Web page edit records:
[Start of section]
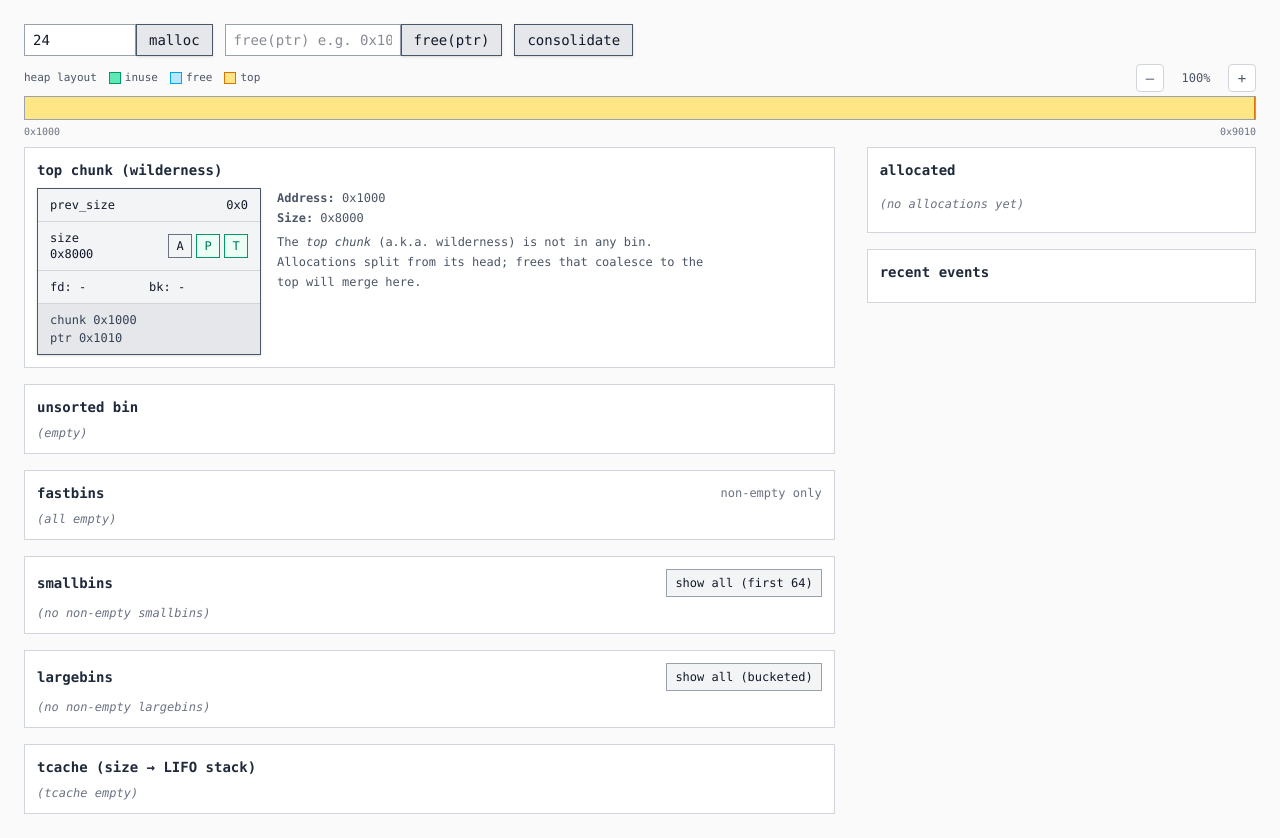
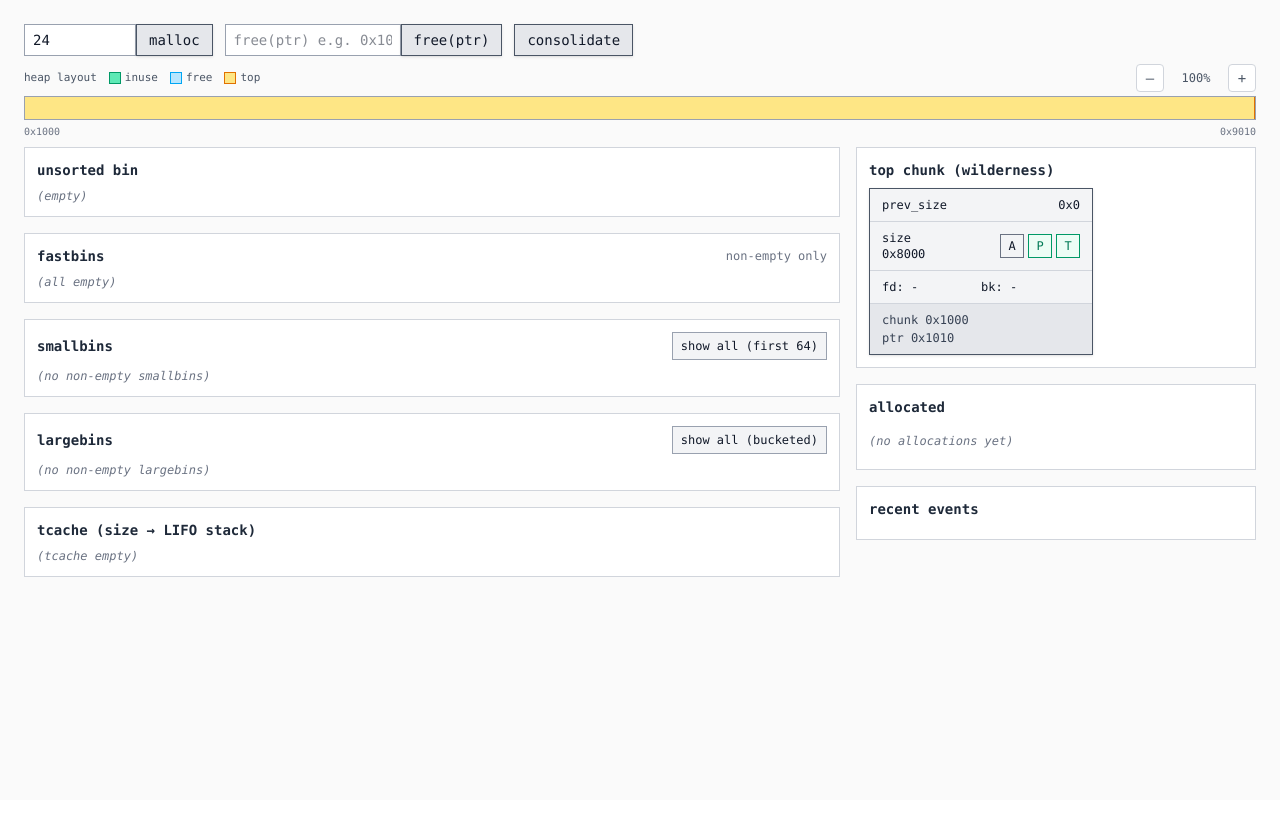
Before and after one commit to devonnuri/visalloc, a React (Vite) app: page / in a window 1280 px wide. After the commit the page ends 800 px from the top, so only its background shows below. Built offline with nearby package versions, Linux system fonts and the light colour scheme.

Commit message:
feat: reorganize Visualizer layout by adjusting grid spacing and moving top chunk section to the right column

```diff
--- a/src/Visualizer.tsx
+++ b/src/Visualizer.tsx
@@ -220,36 +220,9 @@
 
       {/* Below the toolbar we split into two columns: left = chunks, right = recent events/logs */}
       {snap && (
-        <div className="grid grid-cols-1 lg:grid-cols-3 gap-8">
+        <div className="grid grid-cols-1 lg:grid-cols-3 gap-4">
           {/* Left column: chunk-related sections (span 2 on large screens) */}
           <div className="space-y-4 lg:col-span-2">
-            <Section title="top chunk (wilderness)">
-              {topChunk ? (
-                <div className="flex gap-4 items-start">
-                  <ChunkCard
-                    caddr={topAddr as number}
-                    c={topChunk}
-                    isTop
-                    onSelect={p => setFreePtr(hex(p))}
-                  />
-                  <div className="text-xs text-gray-600 leading-5 max-w-md">
-                    <div>
-                      <span className="font-semibold">Address:</span> {hex(topAddr as number)}
-                    </div>
-                    <div>
-                      <span className="font-semibold">Size:</span> {hex(topChunk.size as number)}
-                    </div>
-                    <div className="mt-1">
-                      The <em>top chunk</em> (a.k.a. wilderness) is not in any bin. Allocations
-                      split from its head; frees that coalesce to the top will merge here.
-                    </div>
-                  </div>
-                </div>
-              ) : (
-                <div className="text-xs text-gray-500 italic">(no top chunk)</div>
-              )}
-            </Section>
-
             <Section title="unsorted bin">
               <BinRow
                 items={unsortedItems}
@@ -370,6 +343,21 @@
 
           {/* Right column: allocated / recent events */}
           <div className="space-y-4 lg:col-span-1">
+            <Section title="top chunk (wilderness)">
+              {topChunk ? (
+                <div className="flex gap-4 items-start">
+                  <ChunkCard
+                    caddr={topAddr as number}
+                    c={topChunk}
+                    isTop
+                    onSelect={p => setFreePtr(hex(p))}
+                  />
+                </div>
+              ) : (
+                <div className="text-xs text-gray-500 italic">(no top chunk)</div>
+              )}
+            </Section>
+
             <Section title="allocated">
               <div className="flex gap-4 overflow-x-auto py-2">
                 {allocatedCards.length ? (
```
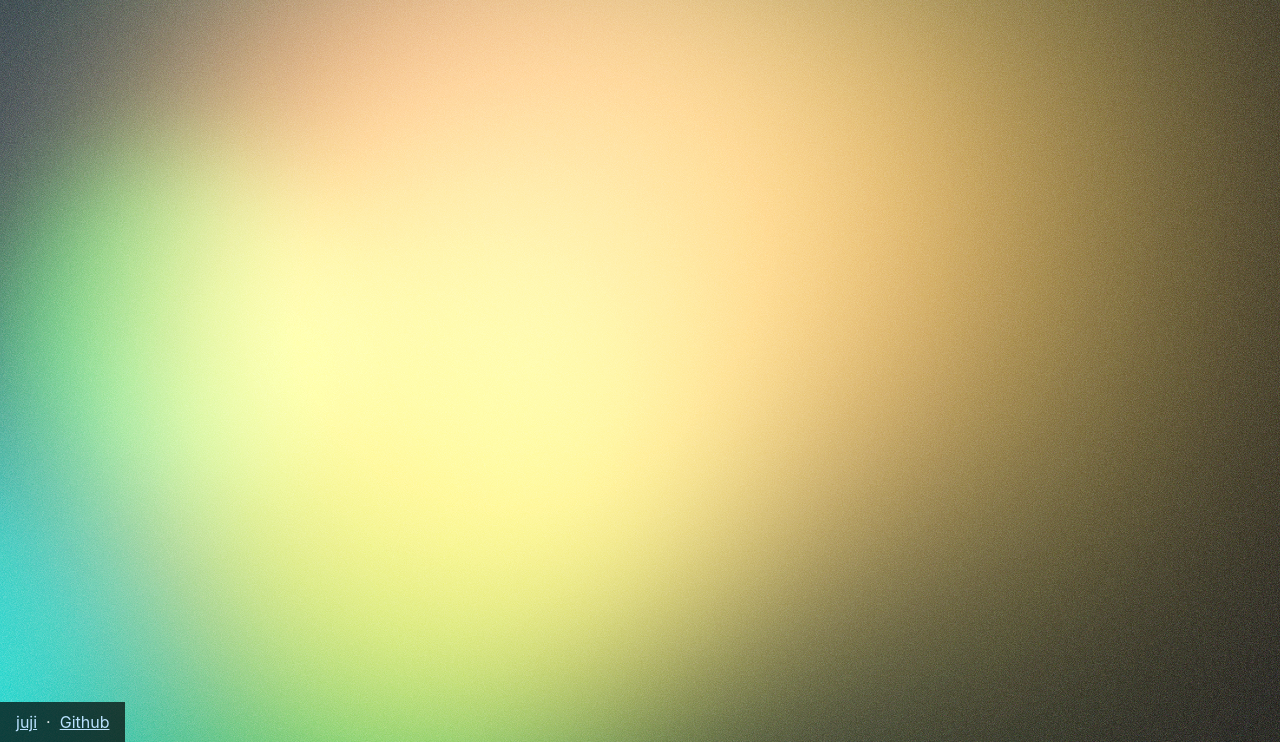
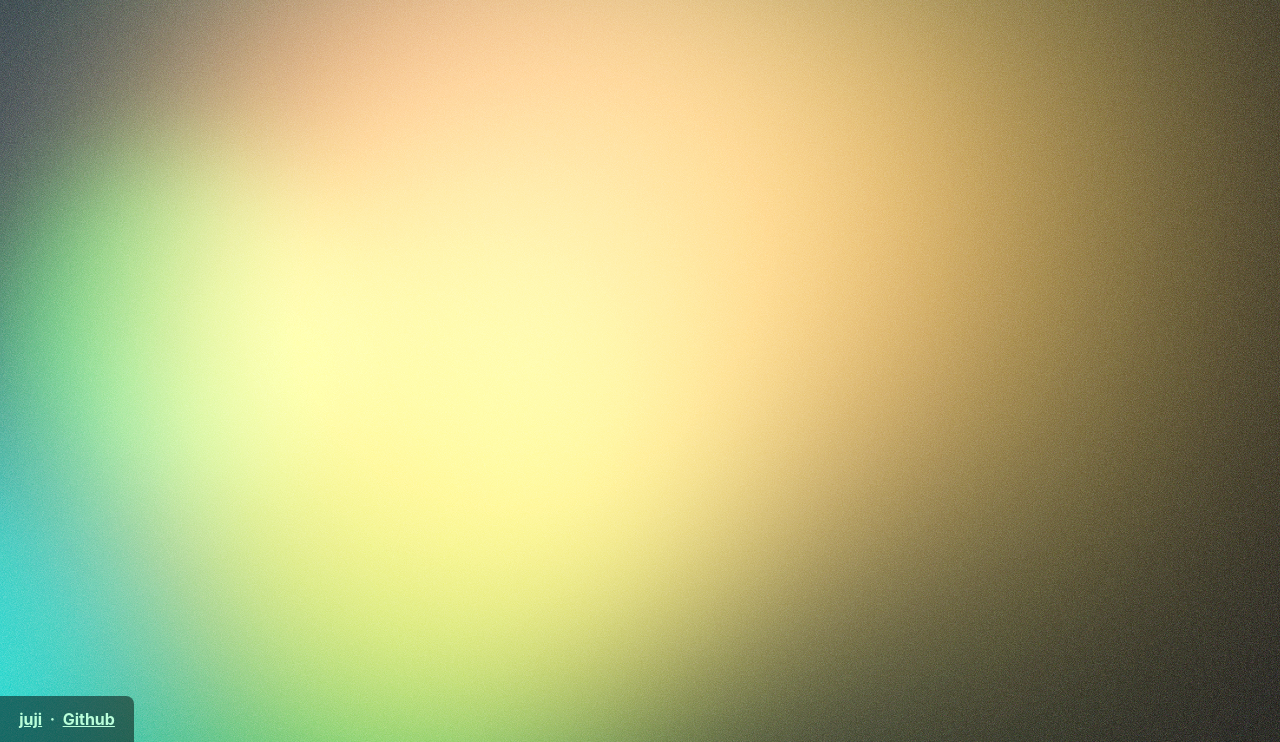
Before and after one commit to juji/grainy-bokeh, a website built with Vite: page index.html in a window 1280 px wide. Shown: the part 58-800 px from the top of the page. Built offline with nearby package versions, Linux system fonts and the light colour scheme.

Commit message:
footer styling

```diff
--- a/src/style.css
+++ b/src/style.css
@@ -45,11 +45,14 @@ footer{
   bottom: 0;
   left: 0;
   z-index: 1;
-  background-color: rgba(0,0,0,0.7);
-  padding: 0.5rem 1rem;
+  background-color: rgba(0,0,0,0.5);
+  padding: 0.7rem 1.2rem;
+  font-weight: bolder;
+  color: rgb(186, 255, 218);
   a {
-    color: rgb(186, 225, 255);
+    color: rgb(186, 255, 218);
   }
+  border-top-right-radius: 8px;
 }
 
 #app{
```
[End of section]
**DIRECTIONS FOR THIS TASK:** With the pictures excluded, the records are to be reproduced exactly.

**RESULT:**
Before and after one commit to devonnuri/visalloc, a React (Vite) app: page / in a window 1280 px wide. After the commit the page ends 800 px from the top, so only its background shows below. Built offline with nearby package versions, Linux system fonts and the light colour scheme.

Commit message:
feat: reorganize Visualizer layout by adjusting grid spacing and moving top chunk section to the right column

```diff
--- a/src/Visualizer.tsx
+++ b/src/Visualizer.tsx
@@ -220,36 +220,9 @@
 
       {/* Below the toolbar we split into two columns: left = chunks, right = recent events/logs */}
       {snap && (
-        <div className="grid grid-cols-1 lg:grid-cols-3 gap-8">
+        <div className="grid grid-cols-1 lg:grid-cols-3 gap-4">
           {/* Left column: chunk-related sections (span 2 on large screens) */}
           <div className="space-y-4 lg:col-span-2">
-            <Section title="top chunk (wilderness)">
-              {topChunk ? (
-                <div className="flex gap-4 items-start">
-                  <ChunkCard
-                    caddr={topAddr as number}
-                    c={topChunk}
-                    isTop
-                    onSelect={p => setFreePtr(hex(p))}
-                  />
-                  <div className="text-xs text-gray-600 leading-5 max-w-md">
-                    <div>
-                      <span className="font-semibold">Address:</span> {hex(topAddr as number)}
-                    </div>
-                    <div>
-                      <span className="font-semibold">Size:</span> {hex(topChunk.size as number)}
-                    </div>
-                    <div className="mt-1">
-                      The <em>top chunk</em> (a.k.a. wilderness) is not in any bin. Allocations
-                      split from its head; frees that coalesce to the top will merge here.
-                    </div>
-                  </div>
-                </div>
-              ) : (
-                <div className="text-xs text-gray-500 italic">(no top chunk)</div>
-              )}
-            </Section>
-
             <Section title="unsorted bin">
               <BinRow
                 items={unsortedItems}
@@ -370,6 +343,21 @@
 
           {/* Right column: allocated / recent events */}
           <div className="space-y-4 lg:col-span-1">
+            <Section title="top chunk (wilderness)">
+              {topChunk ? (
+                <div className="flex gap-4 items-start">
+                  <ChunkCard
+                    caddr={topAddr as number}
+                    c={topChunk}
+                    isTop
+                    onSelect={p => setFreePtr(hex(p))}
+                  />
+                </div>
+              ) : (
+                <div className="text-xs text-gray-500 italic">(no top chunk)</div>
+              )}
+            </Section>
+
             <Section title="allocated">
               <div className="flex gap-4 overflow-x-auto py-2">
                 {allocatedCards.length ? (
```
Before and after one commit to juji/grainy-bokeh, a website built with Vite: page index.html in a window 1280 px wide. Shown: the part 58-800 px from the top of the page. Built offline with nearby package versions, Linux system fonts and the light colour scheme.

Commit message:
footer styling

```diff
--- a/src/style.css
+++ b/src/style.css
@@ -45,11 +45,14 @@ footer{
   bottom: 0;
   left: 0;
   z-index: 1;
-  background-color: rgba(0,0,0,0.7);
-  padding: 0.5rem 1rem;
+  background-color: rgba(0,0,0,0.5);
+  padding: 0.7rem 1.2rem;
+  font-weight: bolder;
+  color: rgb(186, 255, 218);
   a {
-    color: rgb(186, 225, 255);
+    color: rgb(186, 255, 218);
   }
+  border-top-right-radius: 8px;
 }
 
 #app{
```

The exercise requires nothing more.